It’s not fair, really, that a guy bedding supermodels in his youth was able to lose himself in a decade-long fog to some rather nasty drugs and come out on the other side able to pick up where he left off. Dando exudes the same charmed, slightly arrogant ambivalence of his days as the Poet King of Generation X. The upshot of his drug problems was that it cost him his band and whatever semblance of creative ambition he had left. Since reforming the Lemonheads in 2006, the self-titled album has represented the entirety of his original work and the rest of the band has been rounded out by whatever mercenaries he could cobble together to create the most barebones interpretations of his catalog.
Funny thing was, the hired guns he brought along for this leg of the tour were far more endearing than Dando himself was. On drums, it was the ever-jovial Chuck Treece of Bad Brains and Billy Joel’s “River of Dreams” acclaim. Former Taking Back Sunday lead guitarist Fred Mascherino held down bass, but also gave a short opening acoustic set that included “Can’t Be True” from Terrible Things’ lone record and spent a good part of the time in between mingling side stage. Dando actually made more eye contact with his accompaniment than with his audience, trading the occasional grin before turning back to his mic and simply staring at the ceiling for most of the set.
Dressed in a black Western shirt and jeans, Dando began powering through the record from the moment he took the stage. The trio was deep into the title track in the span of a bathroom break. Its sing-along qualities remained intact, but the airy pop, sometimes country sheen to It’s A Shame About Ray was blurred into its noisier antecedent — sonically, this interpretation was much closer to Hate Your Friends than the album that provided a more eardrum-friendly alternative to Nevermind. If it seemed as if Dando was trying to get the album’s 12 songs as expediently as possible, he probably was.
“It’s one of those nights that it’s dawned on me that I’ve been playing this album for quite a while,” Dando admitted at the conclusion of “Rudderless.” “But I think I’ll try and give it justice.”
He perked up somewhat when the admirers collecting near the front of the stage compensated for the absence of Juliana Hatfield’s sweet backing vocals on “Buddy,” even going as far to poke fun at himself before “Bit Part.” “Just can’t believe I can’t remember the next song,” he said, for a moment suggesting he could forget a set list that hasn’t changed in 20 years. Impossible, right? Particularly so since this wasn’t the first time he’d toured on this album. The rest of the compulsory portion of the program saw smallish crowd of a hundred or so Gen-Xers meeting joyously under the ragged brilliance of “Allison’s Starting to Happen” and album closer “Frank Mills.”
Once that weight was lifted, Dando opened up a little, dismissing his band to delve deeper into his extensive songbook on an acoustic Takamine.
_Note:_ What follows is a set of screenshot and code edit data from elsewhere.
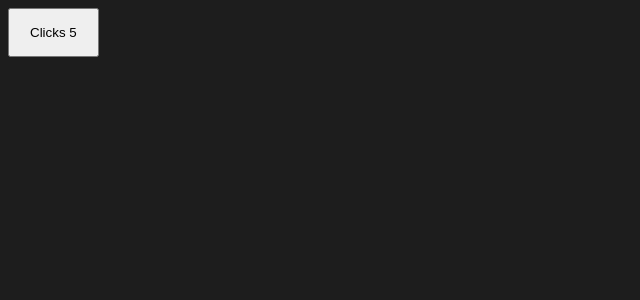
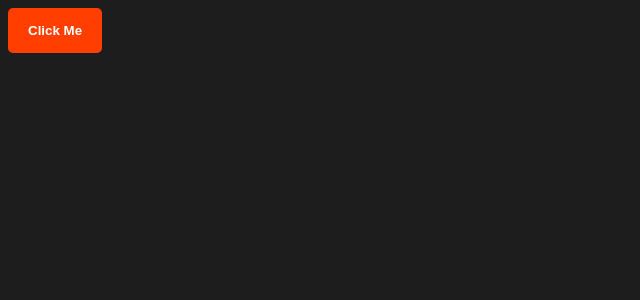
Before and after one commit to PhusionDev/udy-svelte-sveltekit-complete-guide, a Svelte app: page / in a window 1280 px wide. Shown: the top 300 px of the page, without its empty margins (0-640 px from the left). Built offline with nearby package versions, Linux system fonts and the light colour scheme.

Commit message:
12. Accessing Component Children with Slots

```diff
--- a/src/App.svelte
+++ b/src/App.svelte
@@ -1,16 +1,11 @@
 <script>
-  import Counter from './lib/Counter.svelte';
+  import Button from "./lib/Button.svelte";
 
-  const props = {
-    maxCount: 10,
-    initialCount: 5
-  }
-  // const maxCount = 6;
 </script>
 
 <style>
 
 </style>
 
-<!-- <Counter initialCount={3} {maxCount} /> -->
-<Counter {...props} />
+<!-- <Button>Button Text</Button> -->
+<Button />
--- /dev/null
+++ b/src/lib/Button.svelte
@@ -0,0 +1,17 @@
+<script>
+
+</script>
+
+<style>
+  button {
+    border: none;
+    background-color: #ff3e00;
+    color: #fff;
+    padding: 15px 20px;
+    font-weight: bold;
+    border-radius: 5px;
+    cursor: pointer;
+  }
+</style>
+
+<button><slot>Click Me</slot></button>
```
He came back up with a gentle cover of the Louvin Brothers “Knoxville Girl” and an assortment of self-effacing alt-country underdogs that strip away at Dando’s exterior and show what’s still underneath. “I can’t go away with you on a rock climbing weekend/ What if something’s on TV and it’s never shown again” from “The Outdoor Type” is on so many levels a metaphor for an existence he chose long ago. Dando’s not exactly clean, and the reality that he seems content with a life of detached predictability and fruitless escapism suggests that the …Ray tour would carry forward, 20th anniversary or not.
At least he presents an honest front about it: Crowd gives money, he gives songs. It’s a fair exchange, even if it involves as much emotional intercourse as between a hooker and her john. For people who have stuck by one of alt-rock’s elder statesmen through his foibles, maybe they deserve a little more sass.